C. Adverse-Interest Exception
Lislewood nonetheless asserts that even if Marriott and AT&T share a common legal interest, the adverse-interest exception negates any claim of privilege. The adverse-interest exception to the common-interest doctrine precludes parties from asserting privilege against one another once their interests have become adverse. See Dexia, 231 F.R.D. at 295-96. Lislewood again falls back on the McNally court's conclusion that the common-interest doctrine does not apply where parties attempt to assert a common interest in areas where they are actually adverse. See McNally, 2001 WL 1246630, at *3. But as already discussed above, Lislewood overlooks the fact that the court in McNally differentiated between areas of common interests and adverse interests, applying the common-interest doctrine to the former and not the latter. Id. Lislewood's reliance on Dexia is similarly misplaced. While the Dexia court did apply the adverse-interest exception, it explained that the exception only precludes parties who share or shared a common interest from subsequently asserting privileges against one another for communications protected against outsiders by the common-interest doctrine. See Dexia, 231 F.R.D. at 291, 295. The court found that where the parties had become adverse to one another and attempted to prevent the other from using the documents covered by a prior common interest, the adverse-interest exception prevented the assertion of privilege. Id. at 295-96. Here, AT&T and Marriott are not asserting their privileges against each other as to the documents sought by Lislewood. Accordingly, the adverse-interest exception does not apply.

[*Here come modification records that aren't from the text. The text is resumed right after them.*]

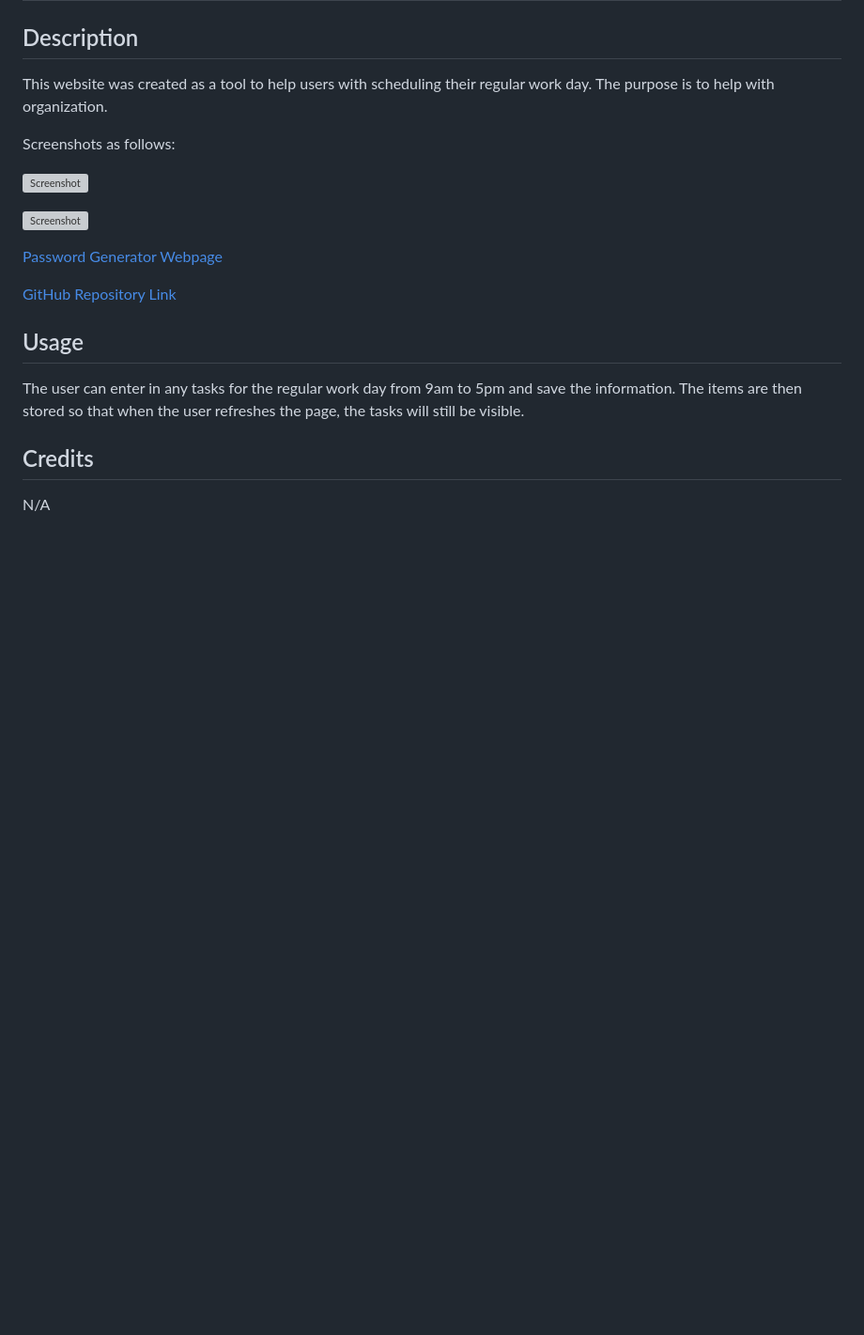
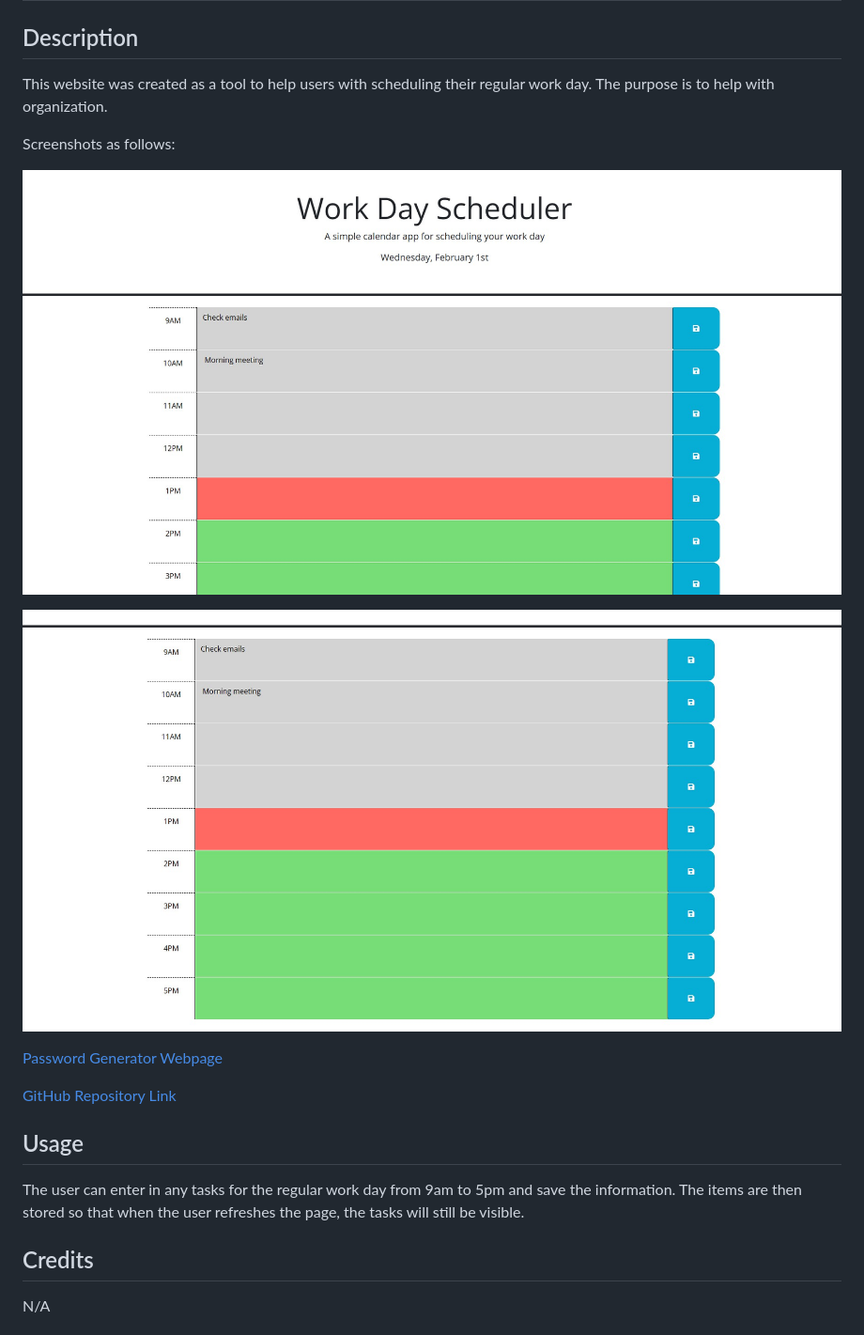
Before and after one commit to jmcdlungren/Work-Day-Scheduler, a Markdown page: README.md, the part around the change. Shown: that part at 94% size. Drawn GitHub-style; pictures changed too: Assets/Images/Screenshot1.jpg (added), Assets/Images/Screenshot2.jpg (added); blank space fills up the shorter version; grey boxes are pictures that could not be loaded.

Commit message:
updated README with screenshots and finished color changing function

```diff
--- a/README.md
+++ b/README.md
@@ -6,9 +6,9 @@ This website was created as a tool to help users with scheduling their regular w
 
 Screenshots as follows:
 
-![Screenshot]()
+![Screenshot](./Assets/Images/Screenshot1.jpg)
 
-![Screenshot]()
+![Screenshot](./Assets/Images/Screenshot2.jpg)
 
 
 
```
Also changed, not shown: 1 other file.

For the foregoing reasons, Lislewood's motion to compel is denied.